Goal of the exercise.
Determine the count of lines containing "home" in the entries below and return only that figure.

[[ Data open ]]

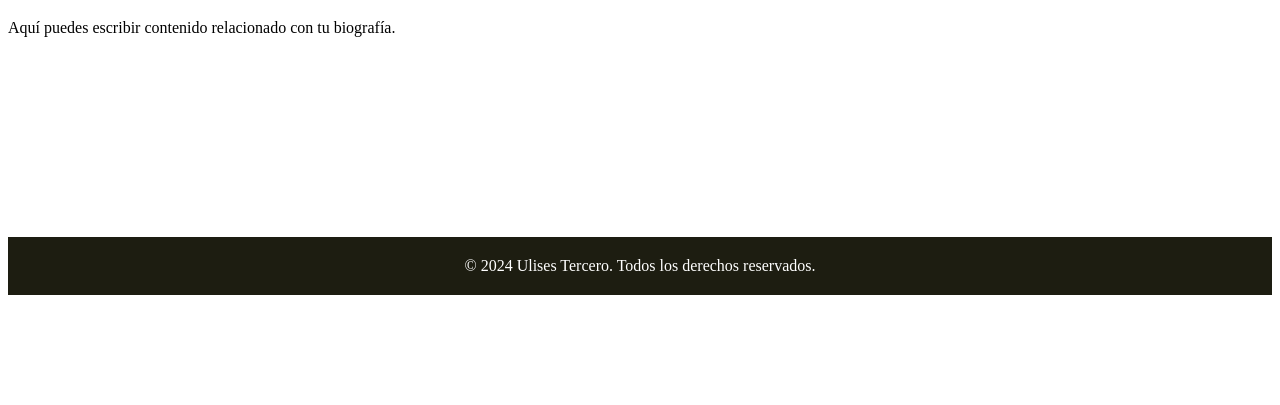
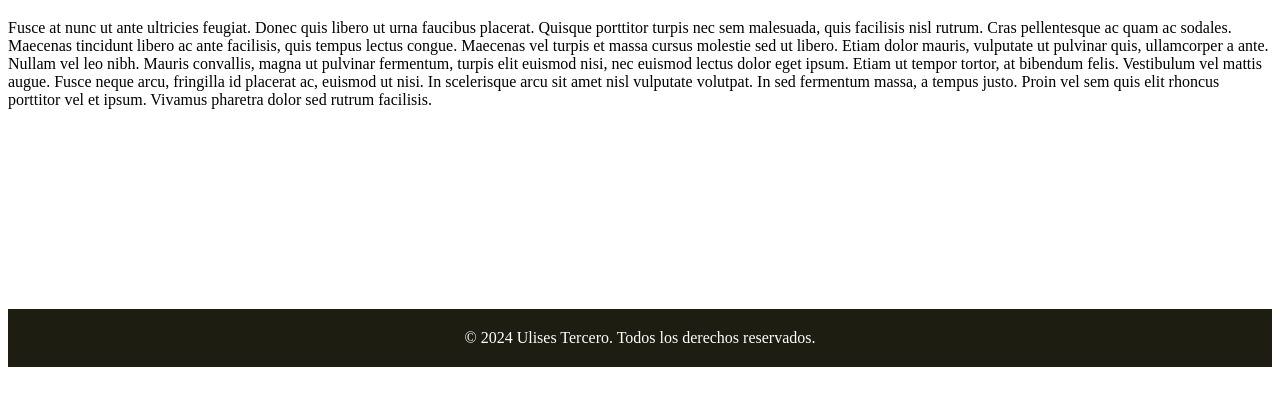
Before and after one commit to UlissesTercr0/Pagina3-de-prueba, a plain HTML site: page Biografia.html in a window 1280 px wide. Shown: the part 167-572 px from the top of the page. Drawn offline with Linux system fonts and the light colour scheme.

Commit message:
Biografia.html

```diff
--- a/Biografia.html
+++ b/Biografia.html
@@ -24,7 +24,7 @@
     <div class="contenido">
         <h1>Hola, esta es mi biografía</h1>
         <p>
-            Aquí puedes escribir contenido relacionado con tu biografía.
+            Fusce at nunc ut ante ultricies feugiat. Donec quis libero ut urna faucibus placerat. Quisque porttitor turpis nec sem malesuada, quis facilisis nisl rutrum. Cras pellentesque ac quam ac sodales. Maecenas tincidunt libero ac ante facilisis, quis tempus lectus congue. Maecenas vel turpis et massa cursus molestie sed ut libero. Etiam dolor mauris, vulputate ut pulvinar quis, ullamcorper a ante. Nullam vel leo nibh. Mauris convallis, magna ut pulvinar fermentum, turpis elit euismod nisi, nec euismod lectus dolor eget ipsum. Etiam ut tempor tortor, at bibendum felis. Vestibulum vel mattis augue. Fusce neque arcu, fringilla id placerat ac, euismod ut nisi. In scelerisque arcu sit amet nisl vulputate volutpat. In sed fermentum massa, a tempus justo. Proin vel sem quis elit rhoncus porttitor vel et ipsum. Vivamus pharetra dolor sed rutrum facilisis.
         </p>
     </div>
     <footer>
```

[[ Data closed ]]
[[ Data open ]]

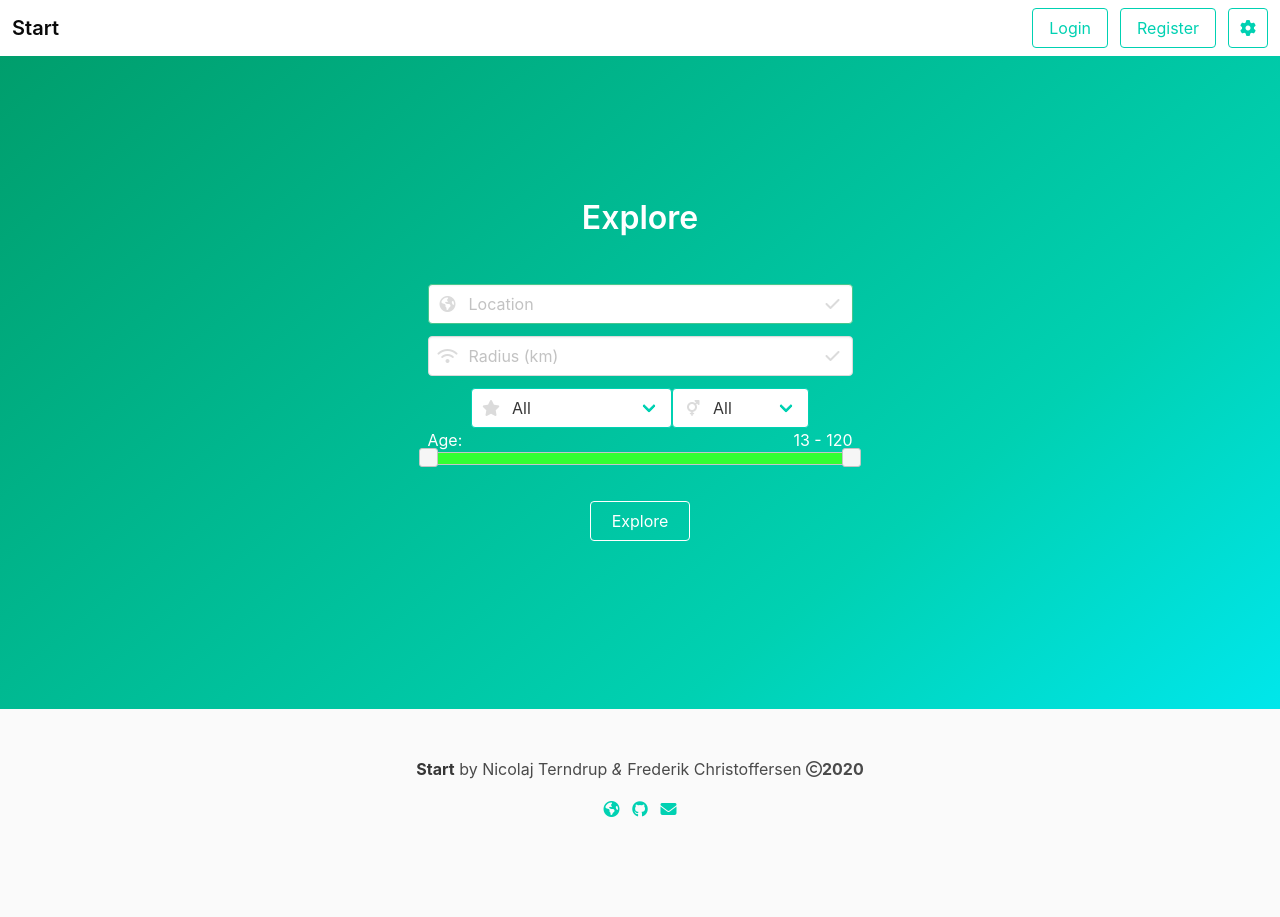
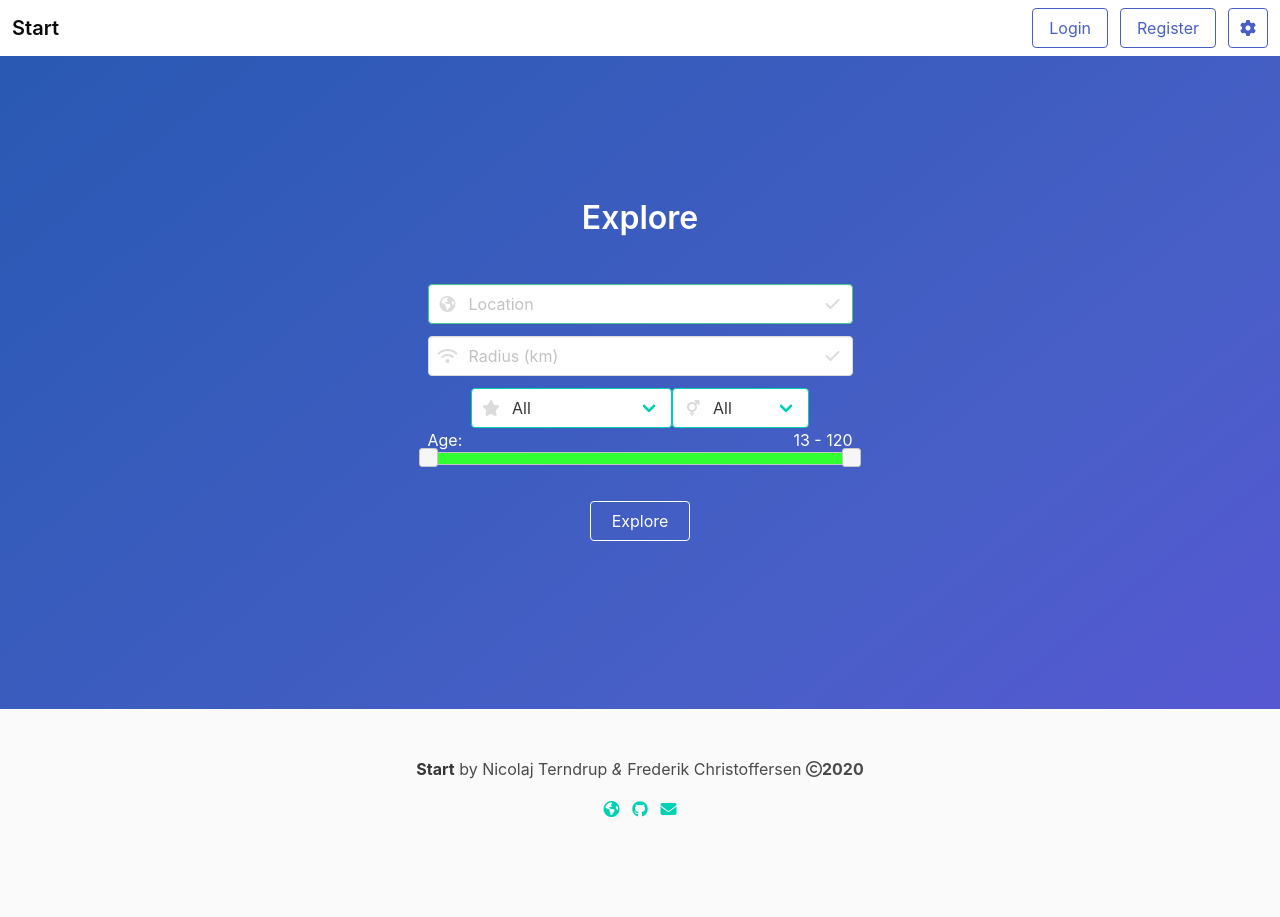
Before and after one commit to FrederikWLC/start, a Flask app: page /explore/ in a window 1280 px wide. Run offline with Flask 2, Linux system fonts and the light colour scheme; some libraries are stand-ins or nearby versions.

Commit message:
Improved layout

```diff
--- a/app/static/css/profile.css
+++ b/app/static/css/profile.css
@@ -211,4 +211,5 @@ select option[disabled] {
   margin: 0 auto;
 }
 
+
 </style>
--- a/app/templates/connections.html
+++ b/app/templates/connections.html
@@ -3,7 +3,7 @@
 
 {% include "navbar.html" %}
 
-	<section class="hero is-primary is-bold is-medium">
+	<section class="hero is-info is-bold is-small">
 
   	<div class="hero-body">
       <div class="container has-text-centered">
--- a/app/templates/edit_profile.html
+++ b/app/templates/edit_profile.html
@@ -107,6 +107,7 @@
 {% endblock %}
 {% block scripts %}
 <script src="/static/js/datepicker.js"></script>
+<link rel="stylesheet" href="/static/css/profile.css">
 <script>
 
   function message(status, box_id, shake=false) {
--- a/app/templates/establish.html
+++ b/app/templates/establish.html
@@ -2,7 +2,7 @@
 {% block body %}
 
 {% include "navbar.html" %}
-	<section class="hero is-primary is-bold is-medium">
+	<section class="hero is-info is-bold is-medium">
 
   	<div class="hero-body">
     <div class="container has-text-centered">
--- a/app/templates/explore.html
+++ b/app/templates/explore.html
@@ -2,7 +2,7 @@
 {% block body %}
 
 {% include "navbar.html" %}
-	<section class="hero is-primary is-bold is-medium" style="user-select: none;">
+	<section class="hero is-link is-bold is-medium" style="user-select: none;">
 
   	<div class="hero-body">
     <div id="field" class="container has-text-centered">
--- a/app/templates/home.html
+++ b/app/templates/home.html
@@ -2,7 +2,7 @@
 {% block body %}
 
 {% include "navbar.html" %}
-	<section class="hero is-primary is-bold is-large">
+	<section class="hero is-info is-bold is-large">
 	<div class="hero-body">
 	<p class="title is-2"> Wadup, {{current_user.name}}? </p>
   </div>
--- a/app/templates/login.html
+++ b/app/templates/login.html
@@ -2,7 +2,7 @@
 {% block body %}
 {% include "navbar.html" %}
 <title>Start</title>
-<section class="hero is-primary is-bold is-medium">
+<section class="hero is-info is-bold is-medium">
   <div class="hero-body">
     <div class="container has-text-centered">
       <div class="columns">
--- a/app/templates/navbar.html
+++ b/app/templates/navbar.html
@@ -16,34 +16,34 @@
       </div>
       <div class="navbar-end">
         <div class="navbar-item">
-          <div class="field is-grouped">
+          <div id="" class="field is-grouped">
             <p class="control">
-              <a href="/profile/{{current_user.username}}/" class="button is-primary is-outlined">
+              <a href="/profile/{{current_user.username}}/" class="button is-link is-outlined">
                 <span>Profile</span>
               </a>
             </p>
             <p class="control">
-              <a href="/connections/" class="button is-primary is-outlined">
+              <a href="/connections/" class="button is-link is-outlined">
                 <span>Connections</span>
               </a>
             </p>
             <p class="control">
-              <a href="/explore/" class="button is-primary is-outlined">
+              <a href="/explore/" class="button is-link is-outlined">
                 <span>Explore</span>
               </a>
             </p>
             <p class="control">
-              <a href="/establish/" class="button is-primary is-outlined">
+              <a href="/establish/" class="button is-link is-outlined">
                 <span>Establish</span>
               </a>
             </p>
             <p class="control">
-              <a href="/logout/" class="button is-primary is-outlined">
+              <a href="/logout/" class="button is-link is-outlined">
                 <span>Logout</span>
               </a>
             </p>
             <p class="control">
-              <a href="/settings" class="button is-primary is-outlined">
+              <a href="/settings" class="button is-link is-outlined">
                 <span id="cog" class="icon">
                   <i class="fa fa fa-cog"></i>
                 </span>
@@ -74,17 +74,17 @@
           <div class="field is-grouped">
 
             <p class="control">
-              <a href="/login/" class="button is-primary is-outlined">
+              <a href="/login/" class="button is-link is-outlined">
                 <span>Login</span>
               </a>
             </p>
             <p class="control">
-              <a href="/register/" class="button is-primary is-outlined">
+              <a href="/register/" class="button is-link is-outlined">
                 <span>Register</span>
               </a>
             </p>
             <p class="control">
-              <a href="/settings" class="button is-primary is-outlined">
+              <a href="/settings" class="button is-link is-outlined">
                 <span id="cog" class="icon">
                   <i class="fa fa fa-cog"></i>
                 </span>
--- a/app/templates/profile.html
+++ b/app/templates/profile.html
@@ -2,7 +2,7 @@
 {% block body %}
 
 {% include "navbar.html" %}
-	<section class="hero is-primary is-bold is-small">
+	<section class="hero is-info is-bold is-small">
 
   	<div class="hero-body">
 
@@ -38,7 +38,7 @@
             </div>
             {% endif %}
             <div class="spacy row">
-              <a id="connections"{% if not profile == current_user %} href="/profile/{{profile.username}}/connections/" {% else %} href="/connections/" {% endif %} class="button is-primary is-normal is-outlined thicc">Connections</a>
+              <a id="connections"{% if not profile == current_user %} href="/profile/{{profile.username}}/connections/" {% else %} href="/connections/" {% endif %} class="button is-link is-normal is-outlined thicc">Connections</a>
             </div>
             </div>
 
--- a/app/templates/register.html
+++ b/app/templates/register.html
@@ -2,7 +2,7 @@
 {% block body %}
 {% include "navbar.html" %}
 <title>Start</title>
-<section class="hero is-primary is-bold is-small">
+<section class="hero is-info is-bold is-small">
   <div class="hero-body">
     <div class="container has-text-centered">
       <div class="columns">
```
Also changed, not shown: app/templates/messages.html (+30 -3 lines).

[[ Data closed ]]
[[ Data open ]]

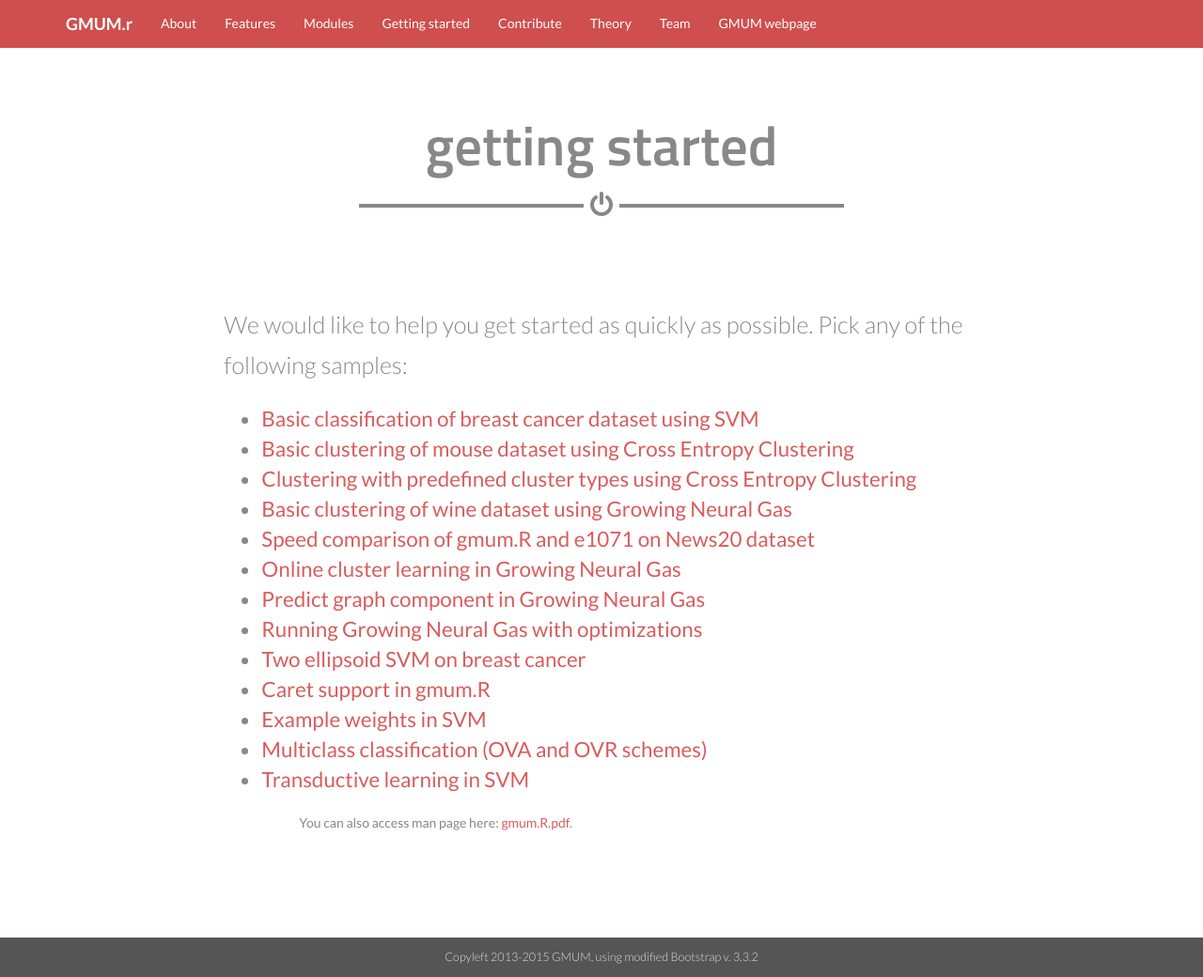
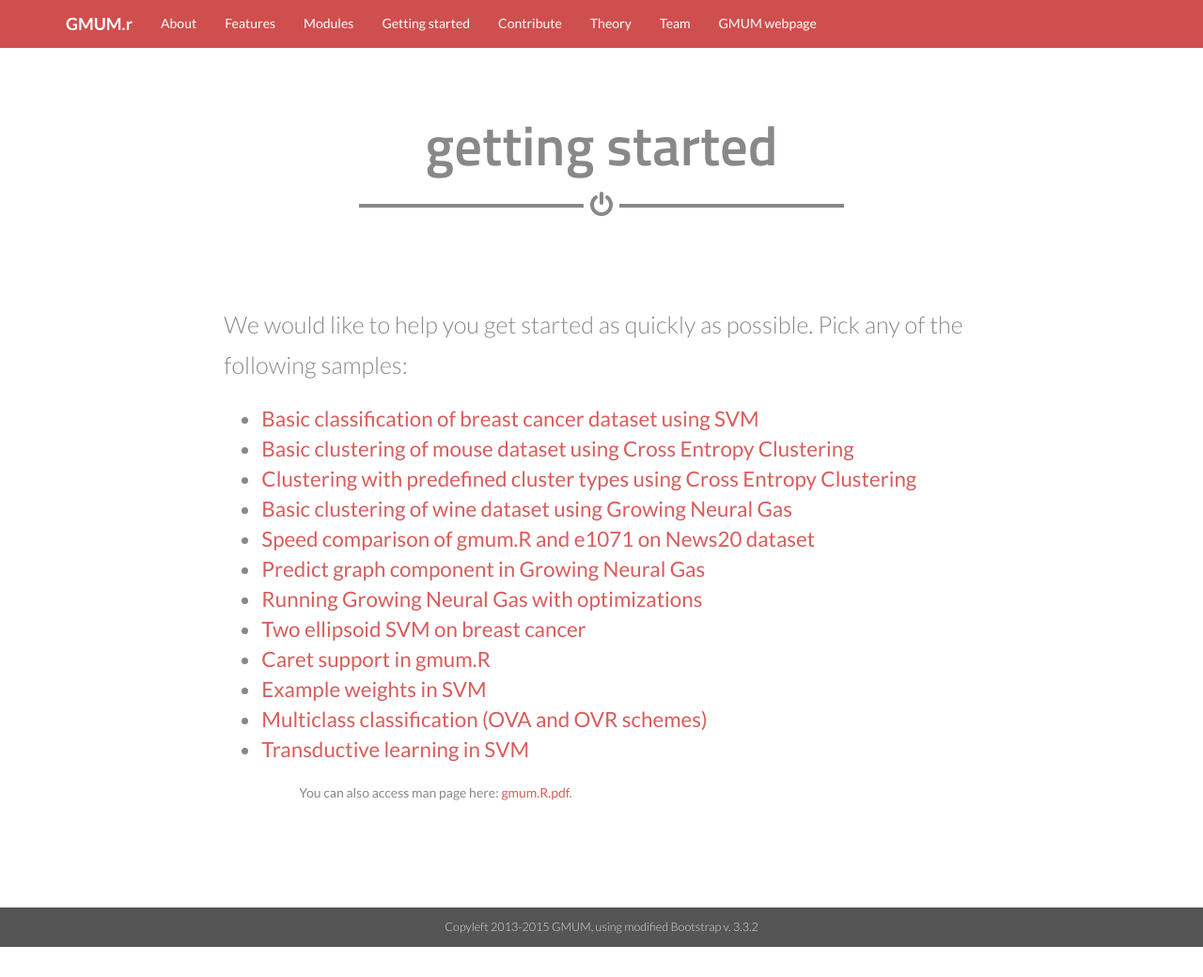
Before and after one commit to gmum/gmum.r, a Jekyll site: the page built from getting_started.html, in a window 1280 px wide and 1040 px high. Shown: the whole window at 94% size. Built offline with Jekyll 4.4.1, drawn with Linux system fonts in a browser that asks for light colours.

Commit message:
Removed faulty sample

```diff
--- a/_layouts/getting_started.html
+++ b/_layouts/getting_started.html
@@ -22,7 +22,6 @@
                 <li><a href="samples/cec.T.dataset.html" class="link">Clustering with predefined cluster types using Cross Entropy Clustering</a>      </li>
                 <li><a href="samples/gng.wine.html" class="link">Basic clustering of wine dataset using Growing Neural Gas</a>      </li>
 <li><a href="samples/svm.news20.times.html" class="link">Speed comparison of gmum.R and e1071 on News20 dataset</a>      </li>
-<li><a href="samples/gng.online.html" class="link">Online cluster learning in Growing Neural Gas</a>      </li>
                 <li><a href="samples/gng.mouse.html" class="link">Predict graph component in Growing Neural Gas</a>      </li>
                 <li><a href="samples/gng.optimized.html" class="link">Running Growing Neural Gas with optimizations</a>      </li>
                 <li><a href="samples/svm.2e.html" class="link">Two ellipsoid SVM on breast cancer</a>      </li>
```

[[ Data closed ]]

Result of this task.
2